The Ministry of Labor must intervene if a worker has been exploited in any of these cases. Still, the responsibility for providing evidence rests with the domestic worker, and the lack of evidence will not support a claim. Some domestic workers also terminate their contract for personal reasons (medical emergency, family problems in their country) or do not like working for their employer. In these cases, the domestic helper invariably chooses to leave work and not extend the contract. The domestic helper must respect the one-month notice period and then return to her country of origin. An employer who wishes to terminate the contract is required to contact an employment office. In this case, a new immigration procedure is needed (at least eight weeks, on average 12 weeks).
In Hong Kong, we have numerous domestic helpers who are employed to do household chores and childcare. This is a huge industry and they make up the majority of foreign workers in Hong Kong. However, many problems arise from their employment that resulted in termination.
The contract gets terminated when the domestic helper gets dismissed. The reason could be due to offences, such as theft, laziness, harming children in their care. The Immigration Service takes the reason an employee left their job very seriously. An employer who wishes to terminate a contract for other reasons must contact an employment office. In this case, a new immigration procedure is required (at least eight weeks, on average 12 weeks).
Foreign domestic workers are employed as helpers and nannies in Hong Kong. These women come from countries such as the Philippines, Indonesia, and Sri Lanka-- to serve in homes in Hong Kong.
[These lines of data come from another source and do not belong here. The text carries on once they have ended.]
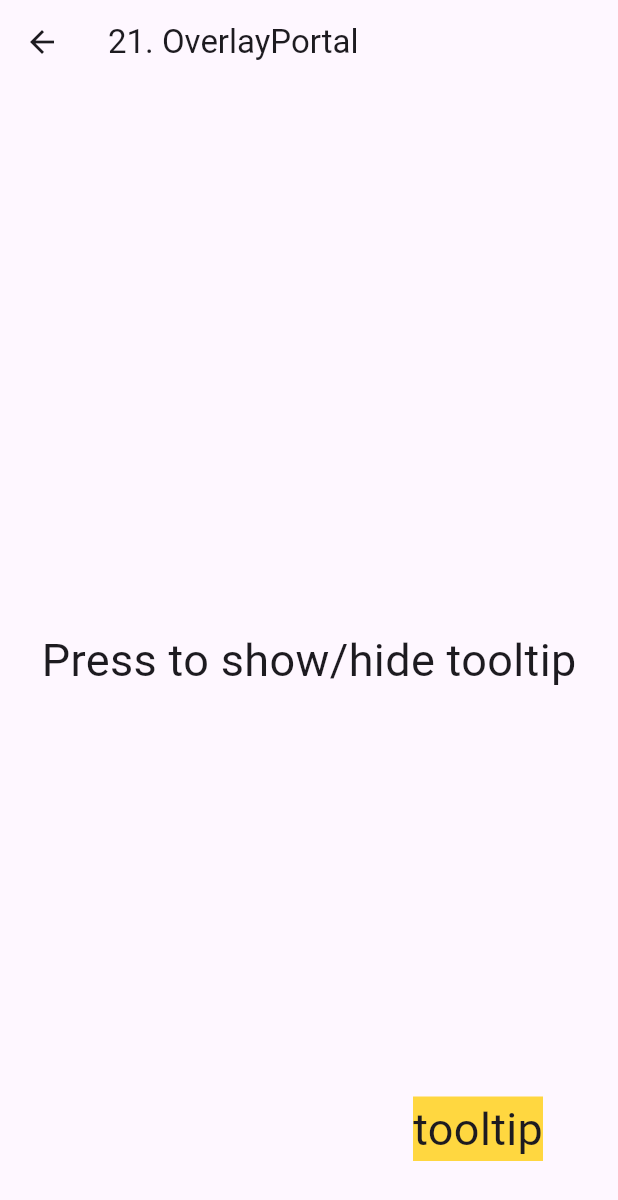
After one commit to jeongan-gn/flutter_of_the_week, a Flutter app: the OverlayPortalPage screen opened directly, after a tap on "Press to show/hide tooltip", on a phone screen of 412 x 824 dp. The commit adds this screen. Shown: the top 1200 px of the screen. Run offline on Flutter 3.47's test engine with Material 3 defaults, Android fonts, the phone set to English and light mode, and no system bars; our stand-ins replace video_player.

Commit message:
feat(widget): [21] OverlayPortal

```diff
--- a/lib/main.dart
+++ b/lib/main.dart
@@ -12,6 +12,7 @@ import 'widget_otw/10_UnmodifiableListView.dart';
 import 'widget_otw/11_Uint8List.dart';
 import 'widget_otw/19_SecmentedButton.dart';
 import 'widget_otw/20_DropdownMenu.dart';
+import 'widget_otw/21_OverlayPortal.dart';
 
 void main() {
   runApp(const MyApp());
@@ -123,6 +124,11 @@ class _WidgetListPageState extends State<WidgetListPage> {
       name: 'DropdownMenu',
       pageBuilder: () => const DropdownMenuPage(),
     ),
+    WidgetItem(
+      number: 21,
+      name: 'OverlayPortal',
+      pageBuilder: () => const OverlayPortalPage(),
+    ),
   ];
 
   @override
--- /dev/null
+++ b/lib/widget_otw/21_OverlayPortal.dart
@@ -0,0 +1,51 @@
+import 'package:flutter/material.dart';
+
+class OverlayPortalPage extends StatefulWidget {
+  const OverlayPortalPage({super.key});
+  @override
+  State<OverlayPortalPage> createState() => _OverlayPortalState();
+}
+
+class _OverlayPortalState extends State<OverlayPortalPage> {
+  @override
+  Widget build(BuildContext context) {
+    return Scaffold(
+      appBar: AppBar(title: Text("21. OverlayPortal")),
+      body: const Center(
+        child: ClickableTooltipWidget(),
+      ),
+    );
+  }
+}
+
+class ClickableTooltipWidget extends StatefulWidget {
+  const ClickableTooltipWidget({super.key});
+
+  @override
+  State<ClickableTooltipWidget> createState() => _ClickableTooltipWidgetState();
+}
+
+class _ClickableTooltipWidgetState extends State<ClickableTooltipWidget> {
+  final OverlayPortalController _tooltipController = OverlayPortalController();
+
+  @override
+  Widget build(BuildContext context) {
+    return TextButton(
+      onPressed: _tooltipController.toggle,
+      child: DefaultTextStyle(
+          style: DefaultTextStyle.of(context).style.copyWith(fontSize: 30),
+          child: OverlayPortal(
+            controller: _tooltipController,
+            overlayChildBuilder: (BuildContext context) {
+              return const Positioned(
+                right: 50,
+                bottom: 50,
+                child: ColoredBox(
+                    color: Colors.amberAccent, child: Text('tooltip')),
+              );
+            },
+            child: const Text('Press to show/hide tooltip'),
+          )),
+    );
+  }
+}
```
They come in hopes of a better life and for more money than they would make at home.
Many employers hire Filipinos or Indonesians who live in their home country. They are looking for the right help (time and cost are not the main criteria). In this case, they should use an employment agency to authenticate the employment contract. The agency's role is to manage the visa application and assist the domestic helper in traveling to their country's consulate and applying for identification in Hong Kong. We can help with the immigration process (at least 12 weeks).
In Hong Kong, when an employment contract comes to the end, the employer and the employee have three options: they can renew the contract, give a break in the contract, or terminate it.
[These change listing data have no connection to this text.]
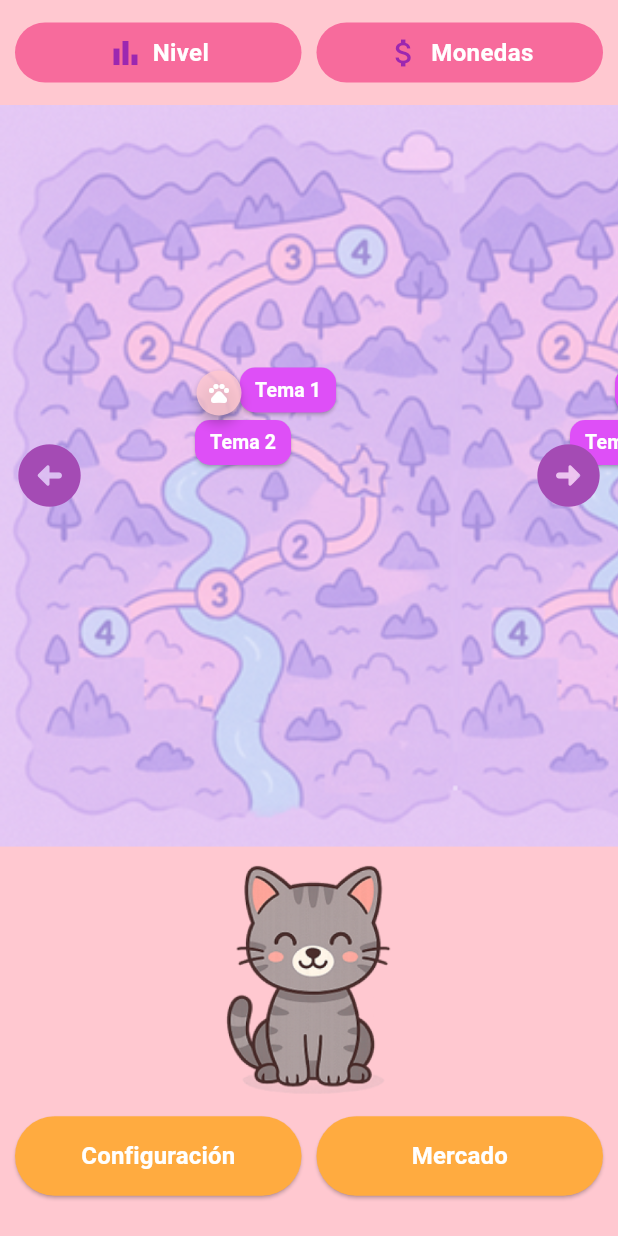
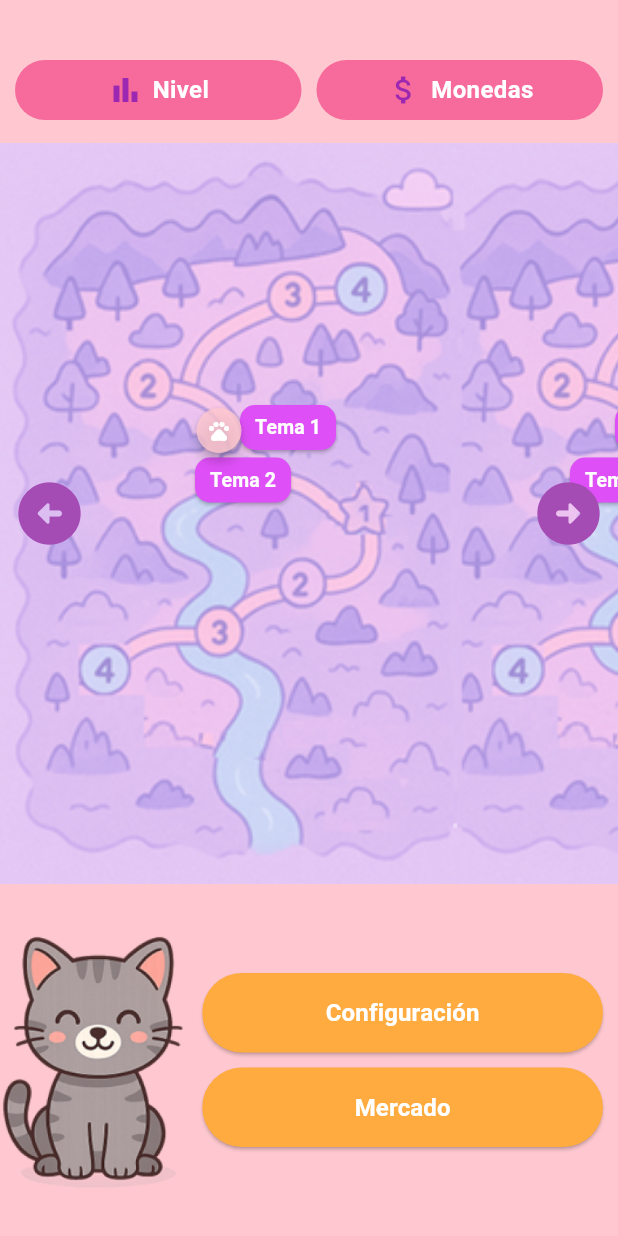
Before and after one commit to MayteHdez/QuizZoo, a Flutter app: the MapaScreen screen opened directly, on a phone screen of 412 x 824 dp. Run offline on Flutter 3.47's test engine with Material 3 defaults, Android fonts, the light colour scheme and no system bars; our stand-ins replace cloud_firestore, firebase_core; accounts and stored records are empty.

Commit message:
botones mapa

```diff
--- a/lib/screens/mapa.dart
+++ b/lib/screens/mapa.dart
@@ -47,6 +47,7 @@ class _MapaScreenState extends State<MapaScreen> {
       backgroundColor: const Color(0xFFFFC8D0), // Rosa suave
       body: Column(
         children: [
+          SizedBox(height: 25),
           // Encabezado: Nivel y Monedas
           Padding(
             padding: const EdgeInsets.symmetric(horizontal: 10, vertical: 15), // margen lateral leve
@@ -356,27 +357,36 @@ class _MapaScreenState extends State<MapaScreen> {
   child: Container(
     width: double.infinity,
     color: const Color(0xFFFFC8D0),
-              child: Column(
-                mainAxisAlignment: MainAxisAlignment.start, //  cambia esto
+    child: Row(
+      mainAxisAlignment: MainAxisAlignment.spaceEvenly,
+      crossAxisAlignment: CrossAxisAlignment.center,
       children: [
-                  const SizedBox(height: 5), // espacio s
+
+        // GATO
         GestureDetector(
           onTap: () {
             Navigator.push(
               context,
               MaterialPageRoute(builder: (context) => const CasaScreen()),
-                      );},
+            );
+          },
           child: Image.asset(
             "assets/gato/gato.png",
-                      height: MediaQuery.of(context).size.height * 0.2,
+            height: MediaQuery.of(context).size.height * 0.22,
           ),
         ),
-                  const SizedBox(height: 5), // espacio entre el gato a los botones
-                  Padding(
-                    padding: const EdgeInsets.symmetric(horizontal: 10, vertical: 5), // reduce el vertical
-                    child: Row(
+
+        // BOTONES ANCHOS
+        Expanded(
+          child: Padding(
+            padding: const EdgeInsets.symmetric(horizontal: 10),
+            child: Column(
+              mainAxisSize: MainAxisSize.min,
               children: [
-                        Expanded(
+
+                // 🔥 BOTÓN ANCHO
+                SizedBox(
+                  width: double.infinity,
                   child: ElevatedButton(
                     onPressed: () {
                       Navigator.push(
@@ -401,8 +411,12 @@ class _MapaScreenState extends State<MapaScreen> {
                     ),
                   ),
                 ),
-                        const SizedBox(width: 10),
-                        Expanded(
+
+                const SizedBox(height: 10),
+
+                // 🔥 SEGUNDO BOTÓN ANCHO
+                SizedBox(
+                  width: double.infinity,
                   child: ElevatedButton(
                     onPressed: () {
                       Navigator.push(
@@ -430,10 +444,13 @@ class _MapaScreenState extends State<MapaScreen> {
               ],
             ),
           ),
+        ),
       ],
     ),
   ),
-          ),
+)
+
+
 
 
         ],
```
Lines whose indentation alone changed are shown as unchanged.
It is important to understand the differences between terminated, renewed, break, and finished contracts in Hong Kong. Let’s take a closer look at each of them.
The simple differences are that "terminated contract" means the employer made redundant domestic helper, "finished contract" means the domestic helper has completed the two-year contract, and "break contract" means the domestic helper left work earlier.
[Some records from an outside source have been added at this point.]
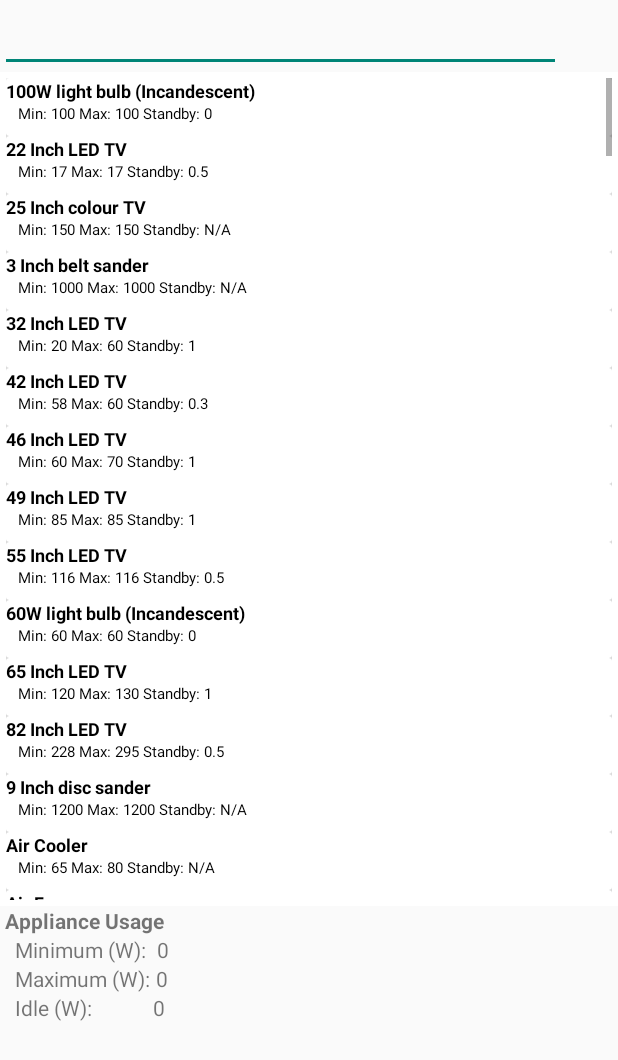
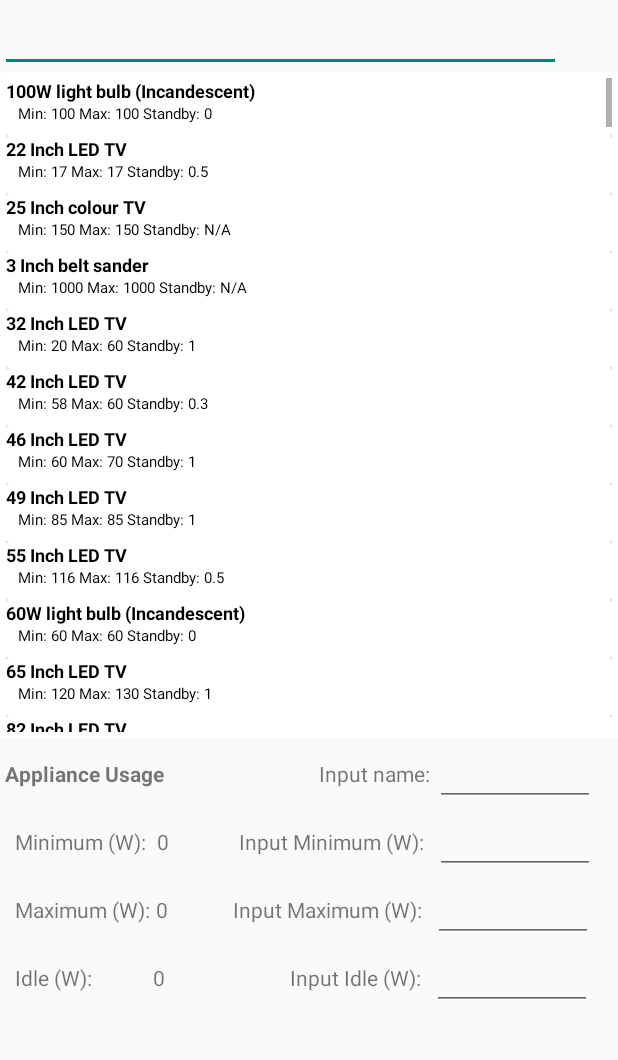
Before and after one commit to ETS-Android2/PowerPal, an Android app: the ApplianceSearchActivity screen opened directly, with no data from a screen before it, on a phone screen of 412 x 824 dp. Shown: the top 1060 px of the screen. Run offline under Robolectric (Android 15) with nearby library versions, the phone set to English and light mode, and no system bars.

Commit message:
Update to Fragment

```diff
--- a/app/src/main/java/com/example/powerpal/ApplianceSearchActivity.java
+++ b/app/src/main/java/com/example/powerpal/ApplianceSearchActivity.java
@@ -38,7 +38,7 @@ public class ApplianceSearchActivity extends AppCompatActivity implements Applia
     @Override
     protected void onCreate(Bundle savedInstanceState) {
         super.onCreate(savedInstanceState);
-        setContentView(R.layout.activity_appliance_search);
+        setContentView(R.layout.fragment_appliances);
         buildRecyclerView();
 
         EditText editText = findViewById(R.id.applianceSearchField);
@@ -88,7 +88,6 @@ public class ApplianceSearchActivity extends AppCompatActivity implements Applia
         TextView newMax = findViewById(R.id.minWattVal);
         TextView newMin = findViewById(R.id.maxWattVal);
         TextView newIdle = findViewById(R.id.idleWattVal);
-
         added.setText("     " + recentlyAdded + " added!");
         newMax.setText(String.valueOf(Float.parseFloat(newMax.getText().toString()) + max));
         newMin.setText(String.valueOf(Float.parseFloat(newMin.getText().toString()) + min));
--- /dev/null
+++ b/app/src/main/java/com/example/powerpal/ui/appliances/AppliancesFragment.java
@@ -0,0 +1,45 @@
+package com.example.powerpal.ui.appliances;
+
+import android.os.Bundle;
+import android.view.LayoutInflater;
+import android.view.View;
+import android.view.ViewGroup;
+import android.widget.TextView;
+
+import androidx.annotation.NonNull;
+import androidx.annotation.Nullable;
+import androidx.fragment.app.Fragment;
+import androidx.lifecycle.Observer;
+import androidx.lifecycle.ViewModelProvider;
+
+import com.example.powerpal.databinding.FragmentAppliancesBinding;
+
+public class AppliancesFragment extends Fragment {
+
+    private AppliancesViewModel galleryViewModel;
+    private FragmentAppliancesBinding binding;
+
+    public View onCreateView(@NonNull LayoutInflater inflater,
+                             ViewGroup container, Bundle savedInstanceState) {
+        galleryViewModel =
+                new ViewModelProvider(this).get(AppliancesViewModel.class);
+
+        binding = FragmentAppliancesBinding.inflate(inflater, container, false);
+        View root = binding.getRoot();
+
+        final TextView textView = binding.applianceSearchField;
+        galleryViewModel.getText().observe(getViewLifecycleOwner(), new Observer<String>() {
+            @Override
+            public void onChanged(@Nullable String s) {
+                textView.setText(s);
+            }
+        });
+        return root;
+    }
+
+    @Override
+    public void onDestroyView() {
+        super.onDestroyView();
+        binding = null;
+    }
+}
--- /dev/null
+++ b/app/src/main/res/layout/fragment_appliances.xml
@@ -0,0 +1,246 @@
+<?xml version="1.0" encoding="utf-8"?>
+<LinearLayout xmlns:android="http://schemas.android.com/apk/res/android"
+    xmlns:app="http://schemas.android.com/apk/res-auto"
+    xmlns:tools="http://schemas.android.com/tools"
+    android:layout_width="match_parent"
+    android:layout_height="match_parent"
+    android:orientation="vertical"
+    tools:context=".ui.appliances.AppliancesFragment">
+
+    <EditText
+        android:id="@+id/applianceSearchField"
+        android:layout_width="374dp"
+        android:layout_height="48dp"
+        android:ems="10"
+        android:inputType="textPersonName"
+        android:text="Enter Appliance Name"
+        app:layout_constraintBottom_toBottomOf="parent"
+        app:layout_constraintEnd_toEndOf="parent"
+        app:layout_constraintHorizontal_bias="0.405"
+        app:layout_constraintStart_toStartOf="parent"
+        app:layout_constraintTop_toTopOf="parent"
+        app:layout_constraintVertical_bias="0.02" />
+
+    <androidx.recyclerview.widget.RecyclerView
+        android:id="@+id/applianceRecycler"
+        android:layout_width="match_parent"
+        android:layout_height="444dp"
+        android:background="@android:color/white"
+        android:padding="4dp"
+        android:scrollbars="vertical"
+        app:layout_constraintBottom_toBottomOf="parent"
+        app:layout_constraintEnd_toEndOf="parent"
+        app:layout_constraintHorizontal_bias="0.421"
+        app:layout_constraintStart_toStartOf="parent"
+        app:layout_constraintTop_toTopOf="parent"
+        app:layout_constraintVertical_bias="0.318" />
+    <TableRow
+        android:layout_width="wrap_content"
+        android:layout_height="wrap_content">
+
+        <TextView
+            android:id="@+id/textView5"
+            android:layout_width="wrap_content"
+            android:layout_height="wrap_content"
+            android:text=" Appliance Usage"
+            android:textStyle="bold"
+            app:layout_constraintBottom_toBottomOf="parent"
+            app:layout_constraintEnd_toEndOf="parent"
+            app:layout_constraintHorizontal_bias="0.093"
+            app:layout_constraintStart_toStartOf="parent"
+            app:layout_constraintTop_toTopOf="parent"
+            app:layout_constraintVertical_bias="0.927" />
+
+        <TextView
+            android:id="@+id/textView6"
+            android:layout_width="wrap_content"
+            android:layout_height="wrap_content"
+            android:text="                               Input name: "
+            app:layout_constraintBottom_toBottomOf="parent"
+            app:layout_constraintEnd_toEndOf="parent"
+            app:layout_constraintHorizontal_bias="0.6"
+            app:layout_constraintStart_toStartOf="parent"
+            app:layout_constraintTop_toTopOf="parent"
+            app:layout_constraintVertical_bias="0.982" />
+
+        <EditText
+            android:id="@+id/newAppliance"
+            android:layout_width="wrap_content"
+            android:layout_height="wrap_content"
+            android:ems="5"
+            android:inputType="textPersonName"/>
+
+    </TableRow>
+
+    <TableRow
+        android:layout_width="wrap_content"
+        android:layout_height="wrap_content">
+
+        <TextView
+            android:id="@+id/minWatt"
+            android:layout_width="wrap_content"
+            android:layout_height="wrap_content"
+            android:text="   Minimum (W):  "
+            app:layout_constraintBottom_toBottomOf="parent"
+            app:layout_constraintEnd_toEndOf="parent"
+            app:layout_constraintHorizontal_bias="0.6"
+            app:layout_constraintStart_toStartOf="parent"
+            app:layout_constraintTop_toTopOf="parent"
+            app:layout_constraintVertical_bias="0.926" />
+
+        <TextView
+            android:id="@+id/minWattVal"
+            android:layout_width="wrap_content"
+            android:layout_height="wrap_content"
+            android:text="0"
+            app:layout_constraintBottom_toBottomOf="parent"
+            app:layout_constraintEnd_toEndOf="parent"
+            app:layout_constraintHorizontal_bias="0.871"
+            app:layout_constraintStart_toStartOf="parent"
+            app:layout_constraintTop_toTopOf="parent"
+            app:layout_constraintVertical_bias="0.967" />
+        <TextView
+            android:id="@+id/minWatt2"
+            android:layout_width="wrap_content"
+            android:layout_height="wrap_content"
+            android:text="              Input Minimum (W):  "
+            app:layout_constraintBottom_toBottomOf="parent"
+            app:layout_constraintEnd_toEndOf="parent"
+            app:layout_constraintHorizontal_bias="0.6"
+            app:layout_constraintStart_toStartOf="parent"
+            app:layout_constraintTop_toTopOf="parent"
+            app:layout_constraintVertical_bias="0.926" />
+
+        <EditText
+            android:id="@+id/newMin"
+            android:layout_width="wrap_content"
+            android:layout_height="wrap_content"
+            android:ems="5"
+            android:inputType="number" />
+    </TableRow>
+
+    <TableRow
+        android:layout_width="wrap_content"
+        android:layout_height="wrap_content">
+
+        <TextView
+            android:id="@+id/maxWatt"
+            android:layout_width="wrap_content"
+            android:layout_height="wrap_content"
+            android:text="   Maximum (W): "
+            app:layout_constraintBottom_toBottomOf="parent"
+            app:layout_constraintEnd_toEndOf="parent"
+            app:layout_constraintHorizontal_bias="0.6"
+            app:layout_constraintStart_toStartOf="parent"
+            app:layout_constraintTop_toTopOf="parent"
+            app:layout_constraintVertical_bias="0.87" />
+
+        <TextView
+            android:id="@+id/maxWattVal"
+            android:layout_width="wrap_content"
+            android:layout_height="wrap_content"
+            android:text="0"
+            app:layout_constraintBottom_toBottomOf="parent"
+            app:layout_constraintEnd_toEndOf="parent"
+            app:layout_constraintHorizontal_bias="0.871"
+            app:layout_constraintStart_toStartOf="parent"
+            app:layout_constraintTop_toTopOf="parent"
+            app:layout_constraintVertical_bias="0.914" />
+        <TextView
+            android:id="@+id/maxWatt2"
+            android:layout_width="wrap_content"
+            android:layout_height="wrap_content"
+            android:text="             Input Maximum (W):  "
+            app:layout_constraintBottom_toBottomOf="parent"
+            app:layout_constraintEnd_toEndOf="parent"
+            app:layout_constraintHorizontal_bias="0.6"
+            app:layout_constraintStart_toStartOf="parent"
+            app:layout_constraintTop_toTopOf="parent"
+            app:layout_constraintVertical_bias="0.926" />
+
+        <EditText
+            android:id="@+id/newMax"
+            android:layout_width="wrap_content"
+            android:layout_height="wrap_content"
+            android:ems="5"
+            android:inputType="number" />
+
+    </TableRow>
+
+    <TableLayout
+        android:layout_width="wrap_content"
+        android:layout_height="wrap_content">
+
+        <TableRow
+            android:layout_width="wrap_content"
+            android:layout_height="wrap_content">
+
+            <TextView
+                android:id="@+id/idleWatt"
+                android:layout_width="wrap_content"
+                android:layout_height="wrap_content"
+                android:text="   Idle (W):            "
+                app:layout_constraintBottom_toBottomOf="parent"
+                app:layout_constraintEnd_toEndOf="parent"
+                app:layout_constraintHorizontal_bias="0.6"
+                app:layout_constraintStart_toStartOf="parent"
+                app:layout_constraintTop_toTopOf="parent"
+                app:layout_constraintVertical_bias="0.982" />
+
+            <TextView
+                android:id="@+id/idleWattVal"
+                android:layout_width="wrap_content"
+                android:layout_height="wrap_content"
+                android:text="0"
+                app:layout_constraintBottom_toBottomOf="parent"
+                app:layout_constraintEnd_toEndOf="parent"
+                app:layout_constraintHorizontal_bias="0.871"
+                app:layout_constraintStart_toStartOf="parent"
+                app:layout_constraintTop_toTopOf="parent"
+                app:layout_constraintVertical_bias="0.981" />
+            <TextView
+                android:id="@+id/idleWatt2"
+                android:layout_width="wrap_content"
+                android:layout_height="wrap_content"
+                android:text="                         Input Idle (W):  "
+                app:layout_constraintBottom_toBottomOf="parent"
+                app:layout_constraintEnd_toEndOf="parent"
+                app:layout_constraintHorizontal_bias="0.6"
+                app:layout_constraintStart_toStartOf="parent"
+                app:layout_constraintTop_toTopOf="parent"
+                app:layout_constraintVertical_bias="0.926" />
+            <EditText
+                android:id="@+id/newIdle"
+                android:layout_width="wrap_content"
+                android:layout_height="wrap_content"
+                android:ems="5"
+                android:inputType="number" />
+        </TableRow>
+
+        <TableRow
+            android:layout_width="match_parent"
+            android:layout_height="match_parent" />
+
+        <TableRow
+            android:layout_width="match_parent"
+            android:layout_height="match_parent" />
+
+        <TableRow
+            android:layout_width="match_parent"
+            android:layout_height="match_parent" />
+
+    </TableLayout>
+
+    <TextView
+        android:id="@+id/recentlyAdded"
+        android:layout_width="400dp"
+        android:layout_height="wrap_content"
+        android:text=""
+        android:textStyle="bold"
+        app:layout_constraintHorizontal_bias="0.193"
+        app:layout_constraintStart_toStartOf="parent"
+        app:layout_constraintTop_toTopOf="parent"
+        app:layout_constraintVertical_bias="2.927" />
+
+
+</LinearLayout>
```
Also changed, not shown: app/src/main/res/activity_appliance_search.xml (renamed from app/src/main/res/layout/activity_appliance_search.xml, +80 -1 lines).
And for the Immigration Department, the distinction between these three types is of great importance. A "finished contract" employee can request an extension of the residence permit and defer annual leave at the end of the contract. The "finished contract" employee can also manage the employment process without resorting to an agency. "Break Contract" or "terminated" domestic helpers may have a record with the Immigration Department (unless the contract is terminated for good reasons). In this case, Hong Kong might reject their visa if they have broken their contracts or had their contracts terminated several times.
By law, a domestic helper cannot work for a new employer until they get a work visa. The Immigration Department has a complex and comprehensive employment contract form for foreign workers.
This seems to cover all eventualities:
There are many different terms that can be used to describe the end of a contract. To sum up:
Finding helpers for your home in Hong Kong can be challenging. A good agency will handle the screening process, criminal record checks, and ensure that you are getting qualified candidates with experience. If you are looking for someone to take care of your children during the day, getting the right domestic helper for your home, screen prospective helpers through reliable reference checks and interviews-- HelperFirst is happy to help you. Contact us today, let's help you with the perfect candidate.